*** Opening DATA PROVIDED ***

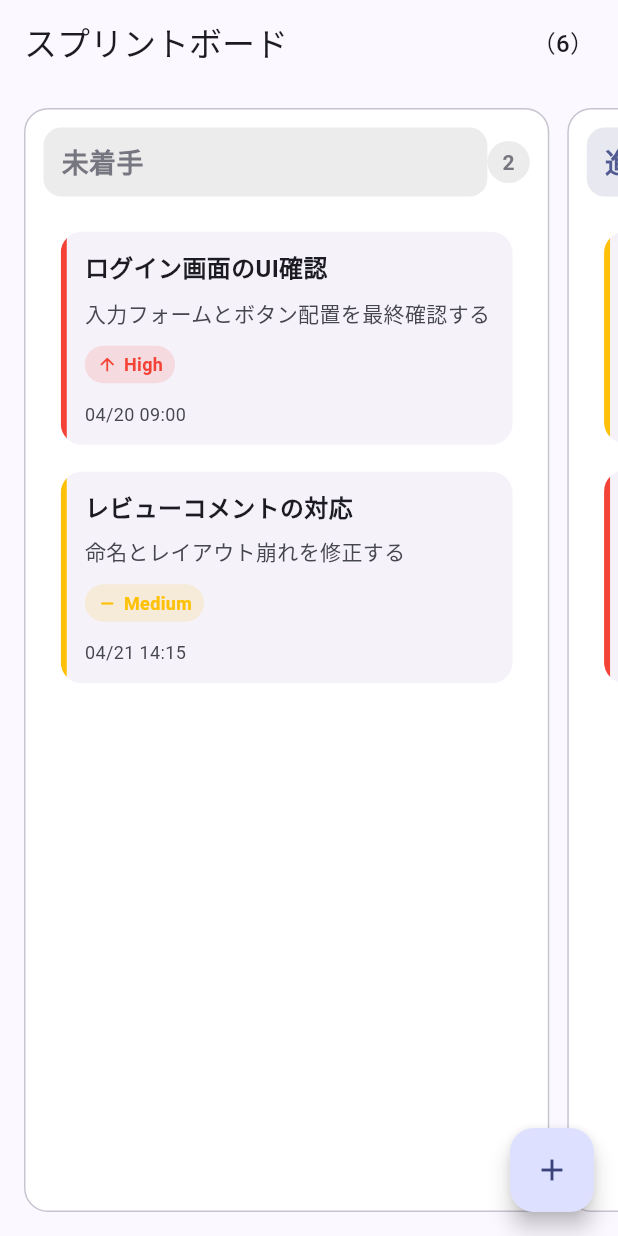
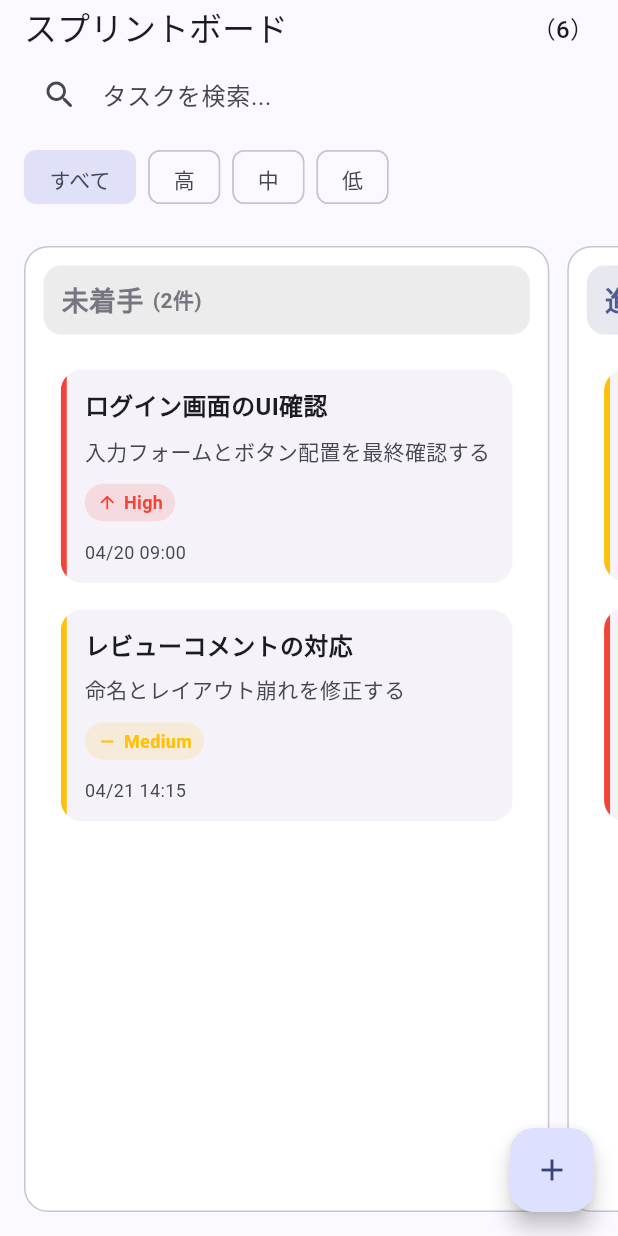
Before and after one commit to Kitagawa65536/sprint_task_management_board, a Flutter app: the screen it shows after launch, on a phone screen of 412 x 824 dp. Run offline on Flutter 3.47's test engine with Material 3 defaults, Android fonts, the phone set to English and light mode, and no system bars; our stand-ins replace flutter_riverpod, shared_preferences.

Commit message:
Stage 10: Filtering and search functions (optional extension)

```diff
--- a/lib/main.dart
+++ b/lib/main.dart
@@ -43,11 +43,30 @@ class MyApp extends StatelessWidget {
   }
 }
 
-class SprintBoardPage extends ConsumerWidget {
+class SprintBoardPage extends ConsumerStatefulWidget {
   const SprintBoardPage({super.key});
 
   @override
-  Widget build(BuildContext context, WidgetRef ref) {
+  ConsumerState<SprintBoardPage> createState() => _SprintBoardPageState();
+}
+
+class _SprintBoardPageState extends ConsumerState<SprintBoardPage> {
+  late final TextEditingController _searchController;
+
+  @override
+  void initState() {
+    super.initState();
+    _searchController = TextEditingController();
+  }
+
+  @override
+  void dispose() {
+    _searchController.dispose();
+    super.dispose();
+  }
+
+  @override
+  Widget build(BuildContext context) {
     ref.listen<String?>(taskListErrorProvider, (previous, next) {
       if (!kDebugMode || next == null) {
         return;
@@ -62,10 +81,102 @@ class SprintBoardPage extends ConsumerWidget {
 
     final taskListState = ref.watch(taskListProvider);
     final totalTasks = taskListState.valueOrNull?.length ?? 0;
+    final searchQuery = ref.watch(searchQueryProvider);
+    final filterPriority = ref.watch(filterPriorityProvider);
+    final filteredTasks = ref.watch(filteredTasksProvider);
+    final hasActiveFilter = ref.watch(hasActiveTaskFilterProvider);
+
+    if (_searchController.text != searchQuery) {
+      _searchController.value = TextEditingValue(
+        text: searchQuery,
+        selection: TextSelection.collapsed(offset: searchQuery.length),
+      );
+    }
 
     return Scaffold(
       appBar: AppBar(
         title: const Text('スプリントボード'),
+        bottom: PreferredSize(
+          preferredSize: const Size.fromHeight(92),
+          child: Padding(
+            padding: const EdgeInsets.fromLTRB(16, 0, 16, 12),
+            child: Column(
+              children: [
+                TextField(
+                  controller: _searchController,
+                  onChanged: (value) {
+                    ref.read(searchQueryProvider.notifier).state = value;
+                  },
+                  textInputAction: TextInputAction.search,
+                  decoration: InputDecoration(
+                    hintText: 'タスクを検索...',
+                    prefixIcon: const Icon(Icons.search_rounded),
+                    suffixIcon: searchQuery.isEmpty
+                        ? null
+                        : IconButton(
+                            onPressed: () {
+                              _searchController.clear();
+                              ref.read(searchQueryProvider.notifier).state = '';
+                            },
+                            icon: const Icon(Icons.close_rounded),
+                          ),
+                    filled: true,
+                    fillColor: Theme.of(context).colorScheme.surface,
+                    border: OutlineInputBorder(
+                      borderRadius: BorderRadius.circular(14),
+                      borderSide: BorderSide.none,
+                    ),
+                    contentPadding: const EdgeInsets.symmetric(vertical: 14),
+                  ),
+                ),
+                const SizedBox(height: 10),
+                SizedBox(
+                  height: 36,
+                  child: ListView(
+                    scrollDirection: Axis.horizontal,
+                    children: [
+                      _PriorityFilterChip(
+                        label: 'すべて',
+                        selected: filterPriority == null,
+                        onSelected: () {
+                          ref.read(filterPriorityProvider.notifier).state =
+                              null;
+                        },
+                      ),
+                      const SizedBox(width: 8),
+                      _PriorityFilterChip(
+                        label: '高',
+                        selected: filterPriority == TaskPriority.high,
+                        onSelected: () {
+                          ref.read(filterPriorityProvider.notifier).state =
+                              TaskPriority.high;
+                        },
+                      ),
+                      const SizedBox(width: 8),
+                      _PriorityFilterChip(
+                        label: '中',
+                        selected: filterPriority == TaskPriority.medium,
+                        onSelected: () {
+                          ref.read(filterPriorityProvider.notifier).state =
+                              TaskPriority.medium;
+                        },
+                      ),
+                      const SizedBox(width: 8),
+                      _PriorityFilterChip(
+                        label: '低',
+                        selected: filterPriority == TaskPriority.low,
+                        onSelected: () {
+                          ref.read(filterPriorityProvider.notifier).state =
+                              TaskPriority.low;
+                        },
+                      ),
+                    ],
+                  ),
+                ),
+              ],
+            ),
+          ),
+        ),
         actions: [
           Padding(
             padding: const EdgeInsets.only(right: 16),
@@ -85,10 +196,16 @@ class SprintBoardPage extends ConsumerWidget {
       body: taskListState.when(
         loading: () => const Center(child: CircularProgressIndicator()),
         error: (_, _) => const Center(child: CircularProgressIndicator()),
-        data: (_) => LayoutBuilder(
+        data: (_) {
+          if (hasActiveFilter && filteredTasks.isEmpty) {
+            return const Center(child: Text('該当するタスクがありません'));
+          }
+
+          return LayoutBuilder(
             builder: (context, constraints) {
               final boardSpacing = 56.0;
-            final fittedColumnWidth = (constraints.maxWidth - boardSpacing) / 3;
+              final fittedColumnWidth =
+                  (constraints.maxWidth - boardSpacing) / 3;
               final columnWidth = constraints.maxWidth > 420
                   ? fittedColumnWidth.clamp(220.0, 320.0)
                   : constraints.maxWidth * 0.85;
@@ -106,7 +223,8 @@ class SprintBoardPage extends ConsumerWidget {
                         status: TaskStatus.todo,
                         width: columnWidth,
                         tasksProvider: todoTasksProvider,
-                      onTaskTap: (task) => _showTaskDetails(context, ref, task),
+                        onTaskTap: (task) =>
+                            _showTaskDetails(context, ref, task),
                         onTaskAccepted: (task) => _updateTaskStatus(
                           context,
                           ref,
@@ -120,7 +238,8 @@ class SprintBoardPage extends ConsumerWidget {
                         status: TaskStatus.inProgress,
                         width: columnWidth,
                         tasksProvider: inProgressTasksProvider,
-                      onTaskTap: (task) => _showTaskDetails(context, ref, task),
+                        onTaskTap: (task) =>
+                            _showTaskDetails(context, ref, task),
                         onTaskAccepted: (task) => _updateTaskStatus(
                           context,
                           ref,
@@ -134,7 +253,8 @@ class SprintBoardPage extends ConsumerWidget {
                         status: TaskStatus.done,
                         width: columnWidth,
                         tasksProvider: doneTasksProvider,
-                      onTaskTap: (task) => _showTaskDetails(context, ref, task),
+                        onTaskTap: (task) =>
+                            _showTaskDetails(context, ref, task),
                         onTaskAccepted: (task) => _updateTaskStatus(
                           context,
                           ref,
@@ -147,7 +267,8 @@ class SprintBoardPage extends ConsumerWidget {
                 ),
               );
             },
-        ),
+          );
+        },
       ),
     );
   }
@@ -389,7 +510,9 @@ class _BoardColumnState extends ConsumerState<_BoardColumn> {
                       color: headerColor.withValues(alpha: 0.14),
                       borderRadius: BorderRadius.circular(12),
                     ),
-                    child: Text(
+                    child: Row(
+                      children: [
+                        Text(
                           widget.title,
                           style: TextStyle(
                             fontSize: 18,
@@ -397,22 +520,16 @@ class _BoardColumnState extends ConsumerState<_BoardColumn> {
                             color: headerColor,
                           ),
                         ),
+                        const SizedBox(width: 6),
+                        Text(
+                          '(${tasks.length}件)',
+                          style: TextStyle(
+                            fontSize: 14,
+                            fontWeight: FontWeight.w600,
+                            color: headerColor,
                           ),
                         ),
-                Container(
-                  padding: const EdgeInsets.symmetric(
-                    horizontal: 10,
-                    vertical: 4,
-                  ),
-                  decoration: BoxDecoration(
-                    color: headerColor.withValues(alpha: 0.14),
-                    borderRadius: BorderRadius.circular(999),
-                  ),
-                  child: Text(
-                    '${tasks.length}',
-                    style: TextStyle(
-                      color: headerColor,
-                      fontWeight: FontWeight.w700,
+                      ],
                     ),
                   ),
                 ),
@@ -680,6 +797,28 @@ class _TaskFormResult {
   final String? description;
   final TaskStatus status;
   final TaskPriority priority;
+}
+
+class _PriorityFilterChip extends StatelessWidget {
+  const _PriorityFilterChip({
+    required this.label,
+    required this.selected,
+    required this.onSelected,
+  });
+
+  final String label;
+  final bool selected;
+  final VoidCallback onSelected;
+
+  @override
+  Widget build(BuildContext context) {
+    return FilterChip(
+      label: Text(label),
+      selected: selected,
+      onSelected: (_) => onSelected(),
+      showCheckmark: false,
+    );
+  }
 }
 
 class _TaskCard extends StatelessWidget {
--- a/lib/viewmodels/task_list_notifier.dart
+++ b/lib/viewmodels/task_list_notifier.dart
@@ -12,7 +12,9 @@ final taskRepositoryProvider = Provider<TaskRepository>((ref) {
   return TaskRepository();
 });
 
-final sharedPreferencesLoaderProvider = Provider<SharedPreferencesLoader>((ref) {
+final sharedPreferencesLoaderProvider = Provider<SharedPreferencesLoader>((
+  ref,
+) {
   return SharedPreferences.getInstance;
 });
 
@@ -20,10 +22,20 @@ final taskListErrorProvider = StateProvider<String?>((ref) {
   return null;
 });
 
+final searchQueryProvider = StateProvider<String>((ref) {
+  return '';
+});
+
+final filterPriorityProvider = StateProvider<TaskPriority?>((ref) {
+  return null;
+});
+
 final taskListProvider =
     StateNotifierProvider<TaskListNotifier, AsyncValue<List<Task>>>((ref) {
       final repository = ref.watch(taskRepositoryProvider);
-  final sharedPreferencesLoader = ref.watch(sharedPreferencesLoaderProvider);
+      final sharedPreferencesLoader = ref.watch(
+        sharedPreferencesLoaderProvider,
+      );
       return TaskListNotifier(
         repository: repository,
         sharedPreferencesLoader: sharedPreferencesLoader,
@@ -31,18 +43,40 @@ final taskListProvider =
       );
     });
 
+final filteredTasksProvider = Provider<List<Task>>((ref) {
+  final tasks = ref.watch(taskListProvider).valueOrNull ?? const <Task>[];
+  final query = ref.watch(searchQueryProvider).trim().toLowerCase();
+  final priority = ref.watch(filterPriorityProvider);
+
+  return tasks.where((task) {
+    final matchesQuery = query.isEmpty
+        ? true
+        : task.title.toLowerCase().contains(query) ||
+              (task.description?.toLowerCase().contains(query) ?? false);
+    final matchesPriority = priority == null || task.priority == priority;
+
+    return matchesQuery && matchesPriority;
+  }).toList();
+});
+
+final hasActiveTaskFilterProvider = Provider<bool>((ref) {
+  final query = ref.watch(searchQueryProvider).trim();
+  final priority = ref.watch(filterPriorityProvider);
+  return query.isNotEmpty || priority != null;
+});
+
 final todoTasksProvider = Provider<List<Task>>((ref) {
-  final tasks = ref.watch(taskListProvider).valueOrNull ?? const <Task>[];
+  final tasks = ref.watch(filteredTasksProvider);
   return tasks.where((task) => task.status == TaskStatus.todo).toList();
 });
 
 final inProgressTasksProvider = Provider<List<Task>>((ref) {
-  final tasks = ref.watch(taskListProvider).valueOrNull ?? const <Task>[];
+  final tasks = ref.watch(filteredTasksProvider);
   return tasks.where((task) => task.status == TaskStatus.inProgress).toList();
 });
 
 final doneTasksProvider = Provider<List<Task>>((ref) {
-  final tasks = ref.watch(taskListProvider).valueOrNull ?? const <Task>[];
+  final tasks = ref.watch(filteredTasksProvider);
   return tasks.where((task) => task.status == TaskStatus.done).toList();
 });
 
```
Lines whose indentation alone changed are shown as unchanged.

*** Closing DATA PROVIDED ***
*** Opening DATA PROVIDED ***

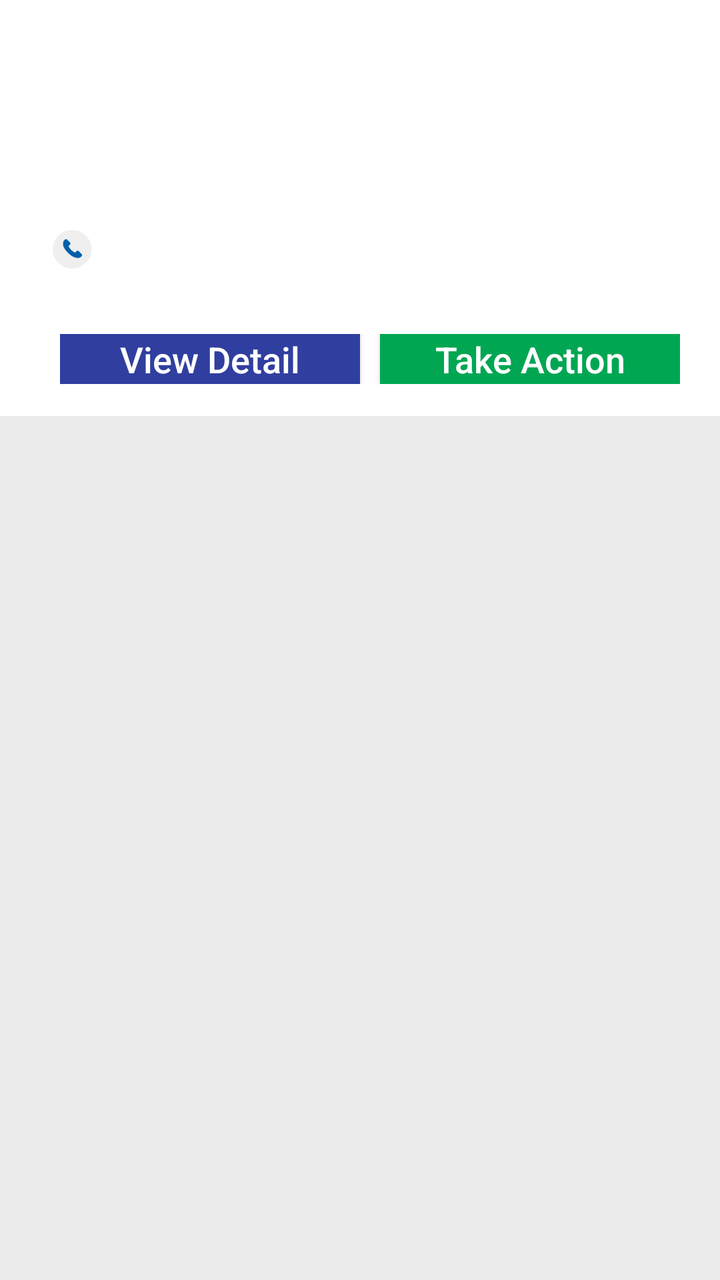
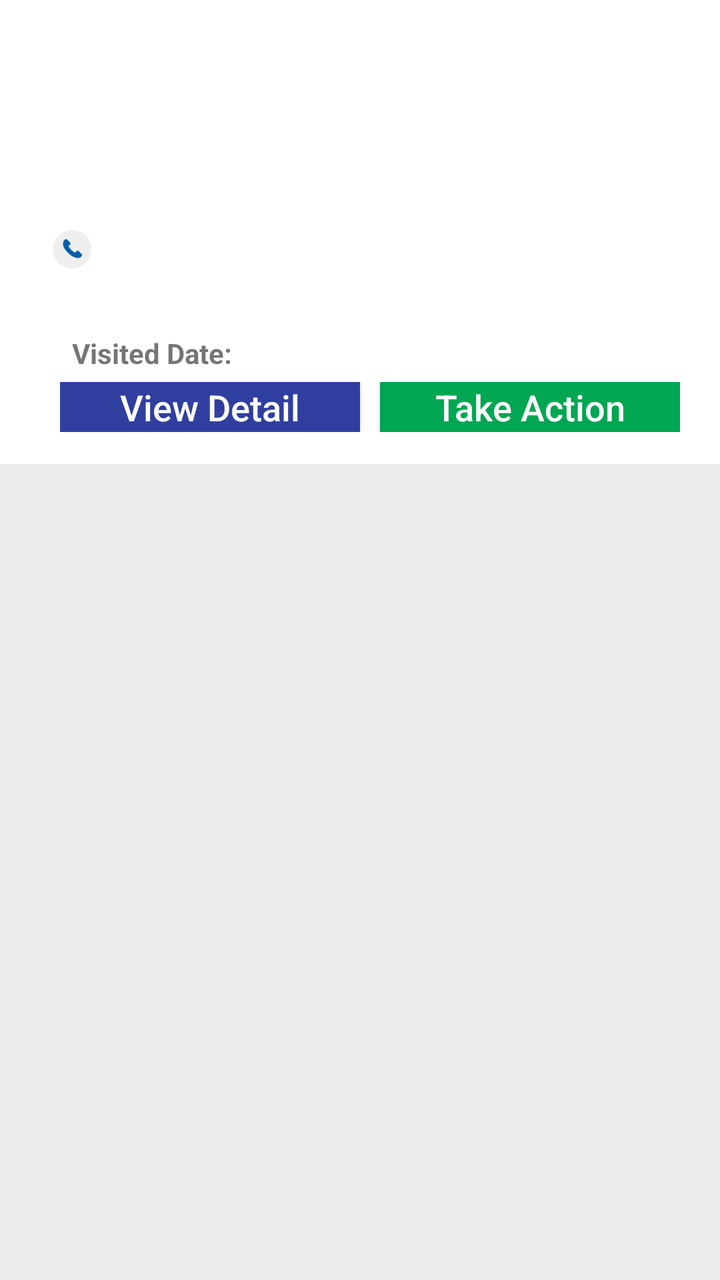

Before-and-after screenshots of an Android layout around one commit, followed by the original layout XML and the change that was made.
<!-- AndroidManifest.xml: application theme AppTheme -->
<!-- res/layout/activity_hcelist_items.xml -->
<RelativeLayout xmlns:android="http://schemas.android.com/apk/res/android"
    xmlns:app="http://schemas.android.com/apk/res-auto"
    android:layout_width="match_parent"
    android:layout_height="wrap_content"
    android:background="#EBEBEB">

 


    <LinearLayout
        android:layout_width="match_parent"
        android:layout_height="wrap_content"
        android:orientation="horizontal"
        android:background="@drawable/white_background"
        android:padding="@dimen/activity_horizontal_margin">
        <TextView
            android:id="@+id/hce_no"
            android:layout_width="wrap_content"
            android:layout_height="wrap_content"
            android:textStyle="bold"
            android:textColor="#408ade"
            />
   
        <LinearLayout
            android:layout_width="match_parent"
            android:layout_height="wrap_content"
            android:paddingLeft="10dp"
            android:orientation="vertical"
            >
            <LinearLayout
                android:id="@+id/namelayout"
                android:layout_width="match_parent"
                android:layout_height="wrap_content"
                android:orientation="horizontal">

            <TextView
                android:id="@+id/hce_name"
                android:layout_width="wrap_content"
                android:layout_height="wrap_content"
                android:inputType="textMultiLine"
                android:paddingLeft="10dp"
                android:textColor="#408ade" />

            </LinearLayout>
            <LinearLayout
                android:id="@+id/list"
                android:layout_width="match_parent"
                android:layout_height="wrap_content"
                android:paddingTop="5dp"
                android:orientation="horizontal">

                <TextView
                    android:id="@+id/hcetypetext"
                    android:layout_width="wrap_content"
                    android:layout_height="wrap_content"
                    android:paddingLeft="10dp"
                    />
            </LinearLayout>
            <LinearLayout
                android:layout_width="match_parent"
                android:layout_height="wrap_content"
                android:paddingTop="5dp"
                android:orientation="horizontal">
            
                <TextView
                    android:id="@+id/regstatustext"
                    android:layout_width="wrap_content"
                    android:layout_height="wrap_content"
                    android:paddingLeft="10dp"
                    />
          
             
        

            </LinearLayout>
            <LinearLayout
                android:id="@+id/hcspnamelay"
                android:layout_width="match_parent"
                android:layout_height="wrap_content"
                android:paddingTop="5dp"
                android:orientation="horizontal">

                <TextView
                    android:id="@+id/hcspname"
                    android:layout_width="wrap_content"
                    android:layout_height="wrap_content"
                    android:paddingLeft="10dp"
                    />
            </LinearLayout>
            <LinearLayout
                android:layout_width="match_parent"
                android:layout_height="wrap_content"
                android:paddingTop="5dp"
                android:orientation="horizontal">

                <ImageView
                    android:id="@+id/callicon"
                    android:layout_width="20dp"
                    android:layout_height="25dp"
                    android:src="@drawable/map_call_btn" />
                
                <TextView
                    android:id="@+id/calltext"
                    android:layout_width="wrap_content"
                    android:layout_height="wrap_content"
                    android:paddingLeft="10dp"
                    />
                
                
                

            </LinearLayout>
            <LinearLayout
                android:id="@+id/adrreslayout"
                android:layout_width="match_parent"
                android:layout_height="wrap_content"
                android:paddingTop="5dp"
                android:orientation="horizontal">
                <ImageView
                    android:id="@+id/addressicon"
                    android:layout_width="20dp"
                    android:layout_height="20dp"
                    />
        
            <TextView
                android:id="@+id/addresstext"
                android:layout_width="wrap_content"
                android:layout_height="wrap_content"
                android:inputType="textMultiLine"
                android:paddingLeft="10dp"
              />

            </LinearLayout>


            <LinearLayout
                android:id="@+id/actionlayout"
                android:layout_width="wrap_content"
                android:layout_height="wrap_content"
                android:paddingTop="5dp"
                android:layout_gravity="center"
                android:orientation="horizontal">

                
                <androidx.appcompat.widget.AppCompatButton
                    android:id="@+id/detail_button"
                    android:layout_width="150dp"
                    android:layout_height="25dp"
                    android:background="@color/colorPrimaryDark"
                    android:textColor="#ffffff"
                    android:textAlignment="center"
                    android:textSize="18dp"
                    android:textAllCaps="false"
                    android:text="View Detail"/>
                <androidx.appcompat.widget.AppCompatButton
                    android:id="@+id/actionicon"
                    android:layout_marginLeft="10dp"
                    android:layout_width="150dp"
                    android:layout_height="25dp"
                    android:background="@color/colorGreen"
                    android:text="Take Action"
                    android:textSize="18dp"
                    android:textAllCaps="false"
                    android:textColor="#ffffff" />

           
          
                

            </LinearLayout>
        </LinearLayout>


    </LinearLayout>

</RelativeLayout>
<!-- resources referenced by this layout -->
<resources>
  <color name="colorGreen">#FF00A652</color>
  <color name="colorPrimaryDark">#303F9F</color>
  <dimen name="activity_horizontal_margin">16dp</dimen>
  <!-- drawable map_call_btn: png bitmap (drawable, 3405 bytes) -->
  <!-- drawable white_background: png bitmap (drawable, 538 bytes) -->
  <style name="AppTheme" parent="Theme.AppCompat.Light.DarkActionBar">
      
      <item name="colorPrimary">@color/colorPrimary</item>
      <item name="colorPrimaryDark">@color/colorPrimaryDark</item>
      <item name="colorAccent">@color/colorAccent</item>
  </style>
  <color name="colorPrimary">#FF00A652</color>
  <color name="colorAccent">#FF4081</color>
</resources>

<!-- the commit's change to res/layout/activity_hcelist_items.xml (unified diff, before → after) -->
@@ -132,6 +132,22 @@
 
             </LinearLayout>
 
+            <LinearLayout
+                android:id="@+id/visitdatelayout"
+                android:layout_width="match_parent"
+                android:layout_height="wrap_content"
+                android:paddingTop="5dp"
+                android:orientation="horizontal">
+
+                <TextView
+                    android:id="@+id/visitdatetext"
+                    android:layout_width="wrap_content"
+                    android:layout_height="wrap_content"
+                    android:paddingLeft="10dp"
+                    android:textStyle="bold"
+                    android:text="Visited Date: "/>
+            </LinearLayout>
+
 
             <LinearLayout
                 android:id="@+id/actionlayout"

*** Closing DATA PROVIDED ***

PROMPT: Of the lines in the listing above, count those containing the word "TaskPriority", and state the count alone.

SOLUTION TO THIS TASK: 8